**ASSIGNMENT**
Out of the data below, copy every line with the string "output".

**DATA FOR REVIEW**

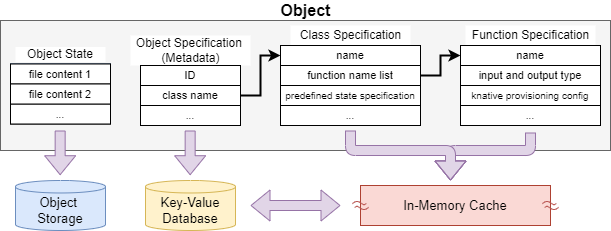
hpcclab/OaaS keeps this draw.io diagram as doc/diagrams/oaas_datamodel_v3.dio.png. Above is the earlier version. Source tidied: cells renumbered, new cells last; positions are measured from the earlier drawing's top-left corner, leaving out a move shared by most shapes. Source of this version:
```xml
<mxGraphModel>
  <root>
    <mxCell id="0" />
    <mxCell id="1" parent="0" />
    <mxCell id="2" style="rounded=0;whiteSpace=wrap;html=1;labelBackgroundColor=none;fontSize=13;strokeColor=#666666;fillColor=#f5f5f5;fontColor=#333333;" parent="1" vertex="1">
      <mxGeometry y="20" width="610" height="130" as="geometry" />
    </mxCell>
    <mxCell id="3" style="rounded=0;whiteSpace=wrap;html=1;labelBackgroundColor=none;fontSize=12;strokeColor=#000000;verticalAlign=top;" parent="1" vertex="1">
      <mxGeometry x="140" y="65" width="100" height="60" as="geometry" />
    </mxCell>
    <mxCell id="4" value="Object" style="text;html=1;align=center;verticalAlign=middle;strokeColor=none;fillColor=none;fontSize=16;fontStyle=1;" parent="1" vertex="1">
      <mxGeometry x="270" width="70" height="20" as="geometry" />
    </mxCell>
    <mxCell id="5" style="rounded=0;whiteSpace=wrap;html=1;labelBackgroundColor=none;fontSize=12;strokeColor=#000000;verticalAlign=top;" parent="1" vertex="1">
      <mxGeometry x="10" y="63.5" width="100" height="60" as="geometry" />
    </mxCell>
    <mxCell id="6" style="rounded=0;whiteSpace=wrap;html=1;labelBackgroundColor=none;fontSize=12;strokeColor=#000000;verticalAlign=top;" parent="1" vertex="1">
      <mxGeometry x="280" y="50" width="140" height="75" as="geometry" />
    </mxCell>
    <mxCell id="7" value="Object &lt;br&gt;Storage" style="shape=cylinder3;whiteSpace=wrap;html=1;boundedLbl=1;backgroundOutline=1;size=6.239990234375;labelBackgroundColor=none;fontSize=13;strokeColor=#6c8ebf;fillColor=#dae8fc;" parent="1" vertex="1">
      <mxGeometry x="15" y="180" width="90" height="50" as="geometry" />
    </mxCell>
    <mxCell id="8" style="rounded=0;whiteSpace=wrap;html=1;labelBackgroundColor=none;fontSize=13;strokeColor=#000000;" parent="1" vertex="1">
      <mxGeometry x="460" y="45" width="140" height="80" as="geometry" />
    </mxCell>
    <mxCell id="9" value="ID" style="rounded=0;whiteSpace=wrap;html=1;labelBackgroundColor=none;fontSize=10;strokeColor=#9673a6;fillColor=#e1d5e7;" parent="1" vertex="1">
      <mxGeometry x="140" y="65" width="100" height="20" as="geometry" />
    </mxCell>
    <mxCell id="10" style="edgeStyle=orthogonalEdgeStyle;rounded=0;jettySize=auto;html=1;entryX=0;entryY=0.5;entryDx=0;entryDy=0;fontSize=12;startArrow=none;startFill=0;endArrow=classic;endFill=1;strokeWidth=2;" parent="1" edge="1" source="11" target="14">
      <mxGeometry relative="1" as="geometry" />
    </mxCell>
    <mxCell id="11" value="class name" style="rounded=0;whiteSpace=wrap;html=1;labelBackgroundColor=none;fontSize=10;strokeColor=#9673a6;fillColor=#e1d5e7;" parent="1" vertex="1">
      <mxGeometry x="140" y="85" width="100" height="20" as="geometry" />
    </mxCell>
    <mxCell id="12" value="..." style="rounded=0;whiteSpace=wrap;html=1;labelBackgroundColor=none;fontSize=10;" parent="1" vertex="1">
      <mxGeometry x="140" y="105" width="100" height="20" as="geometry" />
    </mxCell>
    <mxCell id="13" value="&lt;span&gt;Class Specification&lt;/span&gt;" style="text;html=1;align=center;verticalAlign=middle;strokeColor=none;fillColor=default;fontSize=12;" parent="1" vertex="1">
      <mxGeometry x="290" y="25" width="120" height="20" as="geometry" />
    </mxCell>
    <mxCell id="14" value="name" style="rounded=0;whiteSpace=wrap;html=1;labelBackgroundColor=none;fontSize=10;strokeColor=#82b366;fillColor=#d5e8d4;" parent="1" vertex="1">
      <mxGeometry x="280" y="45" width="140" height="20" as="geometry" />
    </mxCell>
    <mxCell id="15" style="edgeStyle=orthogonalEdgeStyle;rounded=0;jettySize=auto;html=1;entryX=0;entryY=0.5;entryDx=0;entryDy=0;fontSize=16;startArrow=none;startFill=0;endArrow=classic;endFill=1;strokeWidth=2;fillColor=default;" parent="1" edge="1" source="16" target="19">
      <mxGeometry relative="1" as="geometry" />
    </mxCell>
    <mxCell id="16" value="function name list" style="rounded=0;whiteSpace=wrap;html=1;labelBackgroundColor=none;fontSize=10;strokeColor=#82b366;fillColor=#d5e8d4;" parent="1" vertex="1">
      <mxGeometry x="280" y="65" width="140" height="20" as="geometry" />
    </mxCell>
    <mxCell id="17" value="predefined state specification" style="rounded=0;whiteSpace=wrap;html=1;labelBackgroundColor=none;fontSize=10;strokeColor=#82b366;fillColor=#d5e8d4;" parent="1" vertex="1">
      <mxGeometry x="280" y="85" width="140" height="20" as="geometry" />
    </mxCell>
    <mxCell id="18" value="&lt;span style=&quot;font-size: 12px;&quot;&gt;Function Specification&lt;/span&gt;" style="text;html=1;align=center;verticalAlign=middle;strokeColor=none;fillColor=default;fontSize=12;" parent="1" vertex="1">
      <mxGeometry x="465" y="25" width="130" height="20" as="geometry" />
    </mxCell>
    <mxCell id="19" value="name" style="rounded=0;whiteSpace=wrap;html=1;labelBackgroundColor=none;fontSize=10;strokeColor=#82b366;fillColor=#d5e8d4;" parent="1" vertex="1">
      <mxGeometry x="460" y="45" width="140" height="20" as="geometry" />
    </mxCell>
    <mxCell id="20" value="input and output type" style="rounded=0;whiteSpace=wrap;html=1;labelBackgroundColor=none;fontSize=10;strokeColor=#82b366;fillColor=#d5e8d4;" parent="1" vertex="1">
      <mxGeometry x="460" y="65" width="140" height="20" as="geometry" />
    </mxCell>
    <mxCell id="21" value="knative provisioning config" style="rounded=0;whiteSpace=wrap;html=1;labelBackgroundColor=none;fontSize=10;" parent="1" vertex="1">
      <mxGeometry x="460" y="85" width="140" height="20" as="geometry" />
    </mxCell>
    <mxCell id="22" value="..." style="rounded=0;whiteSpace=wrap;html=1;labelBackgroundColor=none;fontSize=10;" parent="1" vertex="1">
      <mxGeometry x="280" y="105" width="140" height="20" as="geometry" />
    </mxCell>
    <mxCell id="23" value="..." style="rounded=0;whiteSpace=wrap;html=1;labelBackgroundColor=none;fontSize=10;" parent="1" vertex="1">
      <mxGeometry x="460" y="105" width="140" height="20" as="geometry" />
    </mxCell>
    <mxCell id="24" value="file content 1" style="rounded=0;whiteSpace=wrap;html=1;labelBackgroundColor=none;fontSize=10;strokeColor=#6c8ebf;fillColor=#dae8fc;" parent="1" vertex="1">
      <mxGeometry x="10" y="63.5" width="100" height="20" as="geometry" />
    </mxCell>
    <mxCell id="25" value="&lt;span style=&quot;font-size: 12px&quot;&gt;Object&amp;nbsp;&lt;/span&gt;Specification &lt;br&gt;(Metadata)" style="text;html=1;align=center;verticalAlign=middle;strokeColor=none;fillColor=default;fontSize=12;" parent="1" vertex="1">
      <mxGeometry x="130" y="35" width="120" height="30" as="geometry" />
    </mxCell>
    <mxCell id="26" value="&lt;span style=&quot;font-size: 12px;&quot;&gt;Object State&lt;/span&gt;" style="text;whiteSpace=wrap;html=1;fontSize=12;align=center;verticalAlign=middle;fillColor=default;" parent="1" vertex="1">
      <mxGeometry x="15" y="46.5" width="90" height="15" as="geometry" />
    </mxCell>
    <mxCell id="27" value="file content 2" style="rounded=0;whiteSpace=wrap;html=1;labelBackgroundColor=none;fontSize=10;strokeColor=#6c8ebf;fillColor=#dae8fc;" parent="1" vertex="1">
      <mxGeometry x="10" y="83.5" width="100" height="20" as="geometry" />
    </mxCell>
    <mxCell id="28" value="..." style="rounded=0;whiteSpace=wrap;html=1;labelBackgroundColor=none;fontSize=10;" parent="1" vertex="1">
      <mxGeometry x="10" y="103.5" width="100" height="20" as="geometry" />
    </mxCell>
    <mxCell id="29" value="In-Memory Cache" style="rounded=0;whiteSpace=wrap;html=1;fontFamily=Helvetica;fontSize=13;align=center;strokeColor=#ae4132;fillColor=#fad9d5;" parent="1" vertex="1">
      <mxGeometry x="360" y="185" width="190" height="40" as="geometry" />
    </mxCell>
    <mxCell id="30" value="Key-Value&lt;br&gt;Database" style="shape=cylinder3;whiteSpace=wrap;html=1;boundedLbl=1;backgroundOutline=1;size=6.239990234375;labelBackgroundColor=none;fontSize=13;strokeColor=#d6b656;fillColor=#fff2cc;" parent="1" vertex="1">
      <mxGeometry x="145" y="180" width="90" height="50" as="geometry" />
    </mxCell>
    <mxCell id="31" style="shape=flexArrow;endArrow=classic;html=1;rounded=0;fontSize=10;strokeWidth=1;fillColor=#e1d5e7;strokeColor=#9673a6;" parent="1" edge="1">
      <mxGeometry relative="1" as="geometry">
        <mxPoint x="59.7" y="130" as="sourcePoint" />
        <mxPoint x="59.7" y="174.7" as="targetPoint" />
      </mxGeometry>
    </mxCell>
    <mxCell id="32" style="shape=flexArrow;endArrow=classic;html=1;rounded=0;fontSize=10;strokeWidth=1;fillColor=#e1d5e7;strokeColor=#9673a6;" parent="1" edge="1">
      <mxGeometry relative="1" as="geometry">
        <mxPoint x="189.7" y="130" as="sourcePoint" />
        <mxPoint x="189.7" y="174.7" as="targetPoint" />
      </mxGeometry>
    </mxCell>
    <mxCell id="33" style="shape=flexArrow;endArrow=classic;html=1;rounded=1;fontSize=10;strokeWidth=1;fillColor=#e1d5e7;strokeColor=#9673a6;" parent="1" edge="1">
      <mxGeometry relative="1" as="geometry">
        <mxPoint x="530" y="132" as="sourcePoint" />
        <mxPoint x="450" y="180" as="targetPoint" />
        <Array as="points">
          <mxPoint x="530" y="150" />
          <mxPoint x="450" y="150" />
        </Array>
      </mxGeometry>
    </mxCell>
    <mxCell id="34" style="shape=flexArrow;endArrow=classic;html=1;rounded=1;fontSize=10;strokeWidth=1;fillColor=#e1d5e7;strokeColor=#9673a6;sketch=0;targetPerimeterSpacing=0;sourcePerimeterSpacing=0;" parent="1" edge="1">
      <mxGeometry relative="1" as="geometry">
        <mxPoint x="350" y="130" as="sourcePoint" />
        <mxPoint x="450" y="180" as="targetPoint" />
        <Array as="points">
          <mxPoint x="350" y="150" />
          <mxPoint x="450" y="150" />
        </Array>
      </mxGeometry>
    </mxCell>
    <mxCell id="35" value="file content 1" style="rounded=0;whiteSpace=wrap;html=1;labelBackgroundColor=none;fontSize=11;" parent="1" vertex="1">
      <mxGeometry x="10" y="63.5" width="100" height="20" as="geometry" />
    </mxCell>
    <mxCell id="36" value="file content 2" style="rounded=0;whiteSpace=wrap;html=1;labelBackgroundColor=none;fontSize=11;" parent="1" vertex="1">
      <mxGeometry x="10" y="83.5" width="100" height="20" as="geometry" />
    </mxCell>
    <mxCell id="37" value="ID" style="rounded=0;whiteSpace=wrap;html=1;labelBackgroundColor=none;fontSize=11;" parent="1" vertex="1">
      <mxGeometry x="140" y="65" width="100" height="20" as="geometry" />
    </mxCell>
    <mxCell id="38" value="class name" style="rounded=0;whiteSpace=wrap;html=1;labelBackgroundColor=none;fontSize=11;" parent="1" vertex="1">
      <mxGeometry x="140" y="85" width="100" height="20" as="geometry" />
    </mxCell>
    <mxCell id="39" value="predefined state specification" style="rounded=0;whiteSpace=wrap;html=1;labelBackgroundColor=none;fontSize=10;" parent="1" vertex="1">
      <mxGeometry x="280" y="85" width="140" height="20" as="geometry" />
    </mxCell>
    <mxCell id="40" value="function name list" style="rounded=0;whiteSpace=wrap;html=1;labelBackgroundColor=none;fontSize=11;" parent="1" vertex="1">
      <mxGeometry x="280" y="65" width="140" height="20" as="geometry" />
    </mxCell>
    <mxCell id="41" value="name" style="rounded=0;whiteSpace=wrap;html=1;labelBackgroundColor=none;fontSize=11;" parent="1" vertex="1">
      <mxGeometry x="280" y="45" width="140" height="20" as="geometry" />
    </mxCell>
    <mxCell id="42" value="name" style="rounded=0;whiteSpace=wrap;html=1;labelBackgroundColor=none;fontSize=11;" parent="1" vertex="1">
      <mxGeometry x="460" y="45" width="140" height="20" as="geometry" />
    </mxCell>
    <mxCell id="43" value="input and output type" style="rounded=0;whiteSpace=wrap;html=1;labelBackgroundColor=none;fontSize=11;" parent="1" vertex="1">
      <mxGeometry x="460" y="65" width="140" height="20" as="geometry" />
    </mxCell>
    <mxCell id="44" style="shape=flexArrow;endArrow=classic;html=1;rounded=0;fontSize=10;strokeWidth=1;fillColor=#e1d5e7;strokeColor=#9673a6;startArrow=block;" parent="1" edge="1">
      <mxGeometry relative="1" as="geometry">
        <mxPoint x="340" y="205" as="sourcePoint" />
        <mxPoint x="250" y="205" as="targetPoint" />
      </mxGeometry>
    </mxCell>
    <mxCell id="45" style="endArrow=classic;html=1;rounded=1;sketch=0;fontSize=11;sourcePerimeterSpacing=0;targetPerimeterSpacing=0;strokeColor=#b85450;strokeWidth=1;fillColor=#f8cecc;shape=link;edgeStyle=isometricEdgeStyle;width=4.579439252336449;" parent="1" edge="1">
      <mxGeometry relative="1" as="geometry">
        <mxPoint x="353" y="205" as="sourcePoint" />
        <mxPoint x="367" y="205" as="targetPoint" />
      </mxGeometry>
    </mxCell>
    <mxCell id="46" style="endArrow=classic;html=1;rounded=1;sketch=0;fontSize=11;sourcePerimeterSpacing=0;targetPerimeterSpacing=0;strokeColor=#b85450;strokeWidth=1;fillColor=#f8cecc;shape=link;edgeStyle=isometricEdgeStyle;width=4.579439252336449;" parent="1" edge="1">
      <mxGeometry relative="1" as="geometry">
        <mxPoint x="543" y="205" as="sourcePoint" />
        <mxPoint x="557" y="205" as="targetPoint" />
      </mxGeometry>
    </mxCell>
  </root>
</mxGraphModel>
```
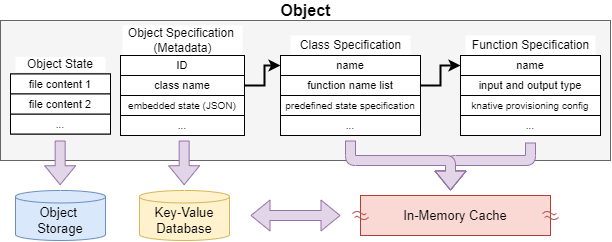
After the commit.

What changed in the source:
```diff
@@ -3,13 +3,10 @@
     <mxCell id="0" />
     <mxCell id="1" parent="0" />
     <mxCell id="2" style="rounded=0;whiteSpace=wrap;html=1;labelBackgroundColor=none;fontSize=13;strokeColor=#666666;fillColor=#f5f5f5;fontColor=#333333;" parent="1" vertex="1">
-      <mxGeometry y="20" width="610" height="130" as="geometry" />
+      <mxGeometry y="10" width="610" height="140" as="geometry" />
     </mxCell>
-    <mxCell id="3" style="rounded=0;whiteSpace=wrap;html=1;labelBackgroundColor=none;fontSize=12;strokeColor=#000000;verticalAlign=top;" parent="1" vertex="1">
-      <mxGeometry x="140" y="65" width="100" height="60" as="geometry" />
-    </mxCell>
     <mxCell id="4" value="Object" style="text;html=1;align=center;verticalAlign=middle;strokeColor=none;fillColor=none;fontSize=16;fontStyle=1;" parent="1" vertex="1">
-      <mxGeometry x="270" width="70" height="20" as="geometry" />
+      <mxGeometry x="270" y="-10" width="70" height="20" as="geometry" />
     </mxCell>
     <mxCell id="5" style="rounded=0;whiteSpace=wrap;html=1;labelBackgroundColor=none;fontSize=12;strokeColor=#000000;verticalAlign=top;" parent="1" vertex="1">
       <mxGeometry x="10" y="63.5" width="100" height="60" as="geometry" />
@@ -23,24 +20,18 @@
     <mxCell id="8" style="rounded=0;whiteSpace=wrap;html=1;labelBackgroundColor=none;fontSize=13;strokeColor=#000000;" parent="1" vertex="1">
       <mxGeometry x="460" y="45" width="140" height="80" as="geometry" />
     </mxCell>
-    <mxCell id="9" value="ID" style="rounded=0;whiteSpace=wrap;html=1;labelBackgroundColor=none;fontSize=10;strokeColor=#9673a6;fillColor=#e1d5e7;" parent="1" vertex="1">
-      <mxGeometry x="140" y="65" width="100" height="20" as="geometry" />
-    </mxCell>
-    <mxCell id="10" style="edgeStyle=orthogonalEdgeStyle;rounded=0;jettySize=auto;html=1;entryX=0;entryY=0.5;entryDx=0;entryDy=0;fontSize=12;startArrow=none;startFill=0;endArrow=classic;endFill=1;strokeWidth=2;" parent="1" edge="1" source="11" target="14">
+    <mxCell id="10" style="edgeStyle=orthogonalEdgeStyle;rounded=0;jettySize=auto;html=1;entryX=0;entryY=0.5;entryDx=0;entryDy=0;fontSize=12;startArrow=none;startFill=0;endArrow=classic;endFill=1;strokeWidth=2;exitX=1;exitY=0.5;exitDx=0;exitDy=0;" parent="1" edge="1" source="37" target="41">
       <mxGeometry relative="1" as="geometry" />
     </mxCell>
     <mxCell id="11" value="class name" style="rounded=0;whiteSpace=wrap;html=1;labelBackgroundColor=none;fontSize=10;strokeColor=#9673a6;fillColor=#e1d5e7;" parent="1" vertex="1">
       <mxGeometry x="140" y="85" width="100" height="20" as="geometry" />
     </mxCell>
     <mxCell id="12" value="..." style="rounded=0;whiteSpace=wrap;html=1;labelBackgroundColor=none;fontSize=10;" parent="1" vertex="1">
-      <mxGeometry x="140" y="105" width="100" height="20" as="geometry" />
+      <mxGeometry x="120" y="105" width="124" height="20" as="geometry" />
     </mxCell>
     <mxCell id="13" value="&lt;span&gt;Class Specification&lt;/span&gt;" style="text;html=1;align=center;verticalAlign=middle;strokeColor=none;fillColor=default;fontSize=12;" parent="1" vertex="1">
       <mxGeometry x="290" y="25" width="120" height="20" as="geometry" />
     </mxCell>
-    <mxCell id="14" value="name" style="rounded=0;whiteSpace=wrap;html=1;labelBackgroundColor=none;fontSize=10;strokeColor=#82b366;fillColor=#d5e8d4;" parent="1" vertex="1">
-      <mxGeometry x="280" y="45" width="140" height="20" as="geometry" />
-    </mxCell>
     <mxCell id="15" style="edgeStyle=orthogonalEdgeStyle;rounded=0;jettySize=auto;html=1;entryX=0;entryY=0.5;entryDx=0;entryDy=0;fontSize=16;startArrow=none;startFill=0;endArrow=classic;endFill=1;strokeWidth=2;fillColor=default;" parent="1" edge="1" source="16" target="19">
       <mxGeometry relative="1" as="geometry" />
     </mxCell>
@@ -68,18 +59,12 @@
     <mxCell id="23" value="..." style="rounded=0;whiteSpace=wrap;html=1;labelBackgroundColor=none;fontSize=10;" parent="1" vertex="1">
       <mxGeometry x="460" y="105" width="140" height="20" as="geometry" />
     </mxCell>
-    <mxCell id="24" value="file content 1" style="rounded=0;whiteSpace=wrap;html=1;labelBackgroundColor=none;fontSize=10;strokeColor=#6c8ebf;fillColor=#dae8fc;" parent="1" vertex="1">
-      <mxGeometry x="10" y="63.5" width="100" height="20" as="geometry" />
-    </mxCell>
     <mxCell id="25" value="&lt;span style=&quot;font-size: 12px&quot;&gt;Object&amp;nbsp;&lt;/span&gt;Specification &lt;br&gt;(Metadata)" style="text;html=1;align=center;verticalAlign=middle;strokeColor=none;fillColor=default;fontSize=12;" parent="1" vertex="1">
-      <mxGeometry x="130" y="35" width="120" height="30" as="geometry" />
+      <mxGeometry x="122" y="15" width="120" height="30" as="geometry" />
     </mxCell>
     <mxCell id="26" value="&lt;span style=&quot;font-size: 12px;&quot;&gt;Object State&lt;/span&gt;" style="text;whiteSpace=wrap;html=1;fontSize=12;align=center;verticalAlign=middle;fillColor=default;" parent="1" vertex="1">
       <mxGeometry x="15" y="46.5" width="90" height="15" as="geometry" />
     </mxCell>
-    <mxCell id="27" value="file content 2" style="rounded=0;whiteSpace=wrap;html=1;labelBackgroundColor=none;fontSize=10;strokeColor=#6c8ebf;fillColor=#dae8fc;" parent="1" vertex="1">
-      <mxGeometry x="10" y="83.5" width="100" height="20" as="geometry" />
-    </mxCell>
     <mxCell id="28" value="..." style="rounded=0;whiteSpace=wrap;html=1;labelBackgroundColor=none;fontSize=10;" parent="1" vertex="1">
       <mxGeometry x="10" y="103.5" width="100" height="20" as="geometry" />
     </mxCell>
@@ -87,7 +72,7 @@
       <mxGeometry x="360" y="185" width="190" height="40" as="geometry" />
     </mxCell>
     <mxCell id="30" value="Key-Value&lt;br&gt;Database" style="shape=cylinder3;whiteSpace=wrap;html=1;boundedLbl=1;backgroundOutline=1;size=6.239990234375;labelBackgroundColor=none;fontSize=13;strokeColor=#d6b656;fillColor=#fff2cc;" parent="1" vertex="1">
-      <mxGeometry x="145" y="180" width="90" height="50" as="geometry" />
+      <mxGeometry x="139" y="180" width="90" height="50" as="geometry" />
     </mxCell>
     <mxCell id="31" style="shape=flexArrow;endArrow=classic;html=1;rounded=0;fontSize=10;strokeWidth=1;fillColor=#e1d5e7;strokeColor=#9673a6;" parent="1" edge="1">
       <mxGeometry relative="1" as="geometry">
@@ -97,8 +82,8 @@
     </mxCell>
     <mxCell id="32" style="shape=flexArrow;endArrow=classic;html=1;rounded=0;fontSize=10;strokeWidth=1;fillColor=#e1d5e7;strokeColor=#9673a6;" parent="1" edge="1">
       <mxGeometry relative="1" as="geometry">
-        <mxPoint x="189.7" y="130" as="sourcePoint" />
-        <mxPoint x="189.7" y="174.7" as="targetPoint" />
+        <mxPoint x="183.7" y="130" as="sourcePoint" />
+        <mxPoint x="183.7" y="174.7" as="targetPoint" />
       </mxGeometry>
     </mxCell>
     <mxCell id="33" style="shape=flexArrow;endArrow=classic;html=1;rounded=1;fontSize=10;strokeWidth=1;fillColor=#e1d5e7;strokeColor=#9673a6;" parent="1" edge="1">
@@ -127,11 +112,11 @@
     <mxCell id="36" value="file content 2" style="rounded=0;whiteSpace=wrap;html=1;labelBackgroundColor=none;fontSize=11;" parent="1" vertex="1">
       <mxGeometry x="10" y="83.5" width="100" height="20" as="geometry" />
     </mxCell>
-    <mxCell id="37" value="ID" style="rounded=0;whiteSpace=wrap;html=1;labelBackgroundColor=none;fontSize=11;" parent="1" vertex="1">
-      <mxGeometry x="140" y="65" width="100" height="20" as="geometry" />
+    <mxCell id="37" value="class name" style="rounded=0;whiteSpace=wrap;html=1;labelBackgroundColor=none;fontSize=11;" parent="1" vertex="1">
+      <mxGeometry x="120" y="65" width="124" height="20" as="geometry" />
     </mxCell>
-    <mxCell id="38" value="class name" style="rounded=0;whiteSpace=wrap;html=1;labelBackgroundColor=none;fontSize=11;" parent="1" vertex="1">
-      <mxGeometry x="140" y="85" width="100" height="20" as="geometry" />
+    <mxCell id="38" value="embedded state (JSON)" style="rounded=0;whiteSpace=wrap;html=1;labelBackgroundColor=none;fontSize=10;" parent="1" vertex="1">
+      <mxGeometry x="120" y="85" width="124" height="20" as="geometry" />
     </mxCell>
     <mxCell id="39" value="predefined state specification" style="rounded=0;whiteSpace=wrap;html=1;labelBackgroundColor=none;fontSize=10;" parent="1" vertex="1">
       <mxGeometry x="280" y="85" width="140" height="20" as="geometry" />
@@ -166,5 +151,8 @@
         <mxPoint x="557" y="205" as="targetPoint" />
       </mxGeometry>
     </mxCell>
+    <mxCell id="9" value="ID" style="rounded=0;whiteSpace=wrap;html=1;labelBackgroundColor=none;fontSize=11;" parent="1" vertex="1">
+      <mxGeometry x="120" y="45" width="124" height="20" as="geometry" />
+    </mxCell>
   </root>
 </mxGraphModel>
```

**ANSWER SECTION**
    <mxCell id="20" value="input and output type" style="rounded=0;whiteSpace=wrap;html=1;labelBackgroundColor=none;fontSize=10;strokeColor=#82b366;fillColor=#d5e8d4;" parent="1" vertex="1">
    <mxCell id="43" value="input and output type" style="rounded=0;whiteSpace=wrap;html=1;labelBackgroundColor=none;fontSize=11;" parent="1" vertex="1">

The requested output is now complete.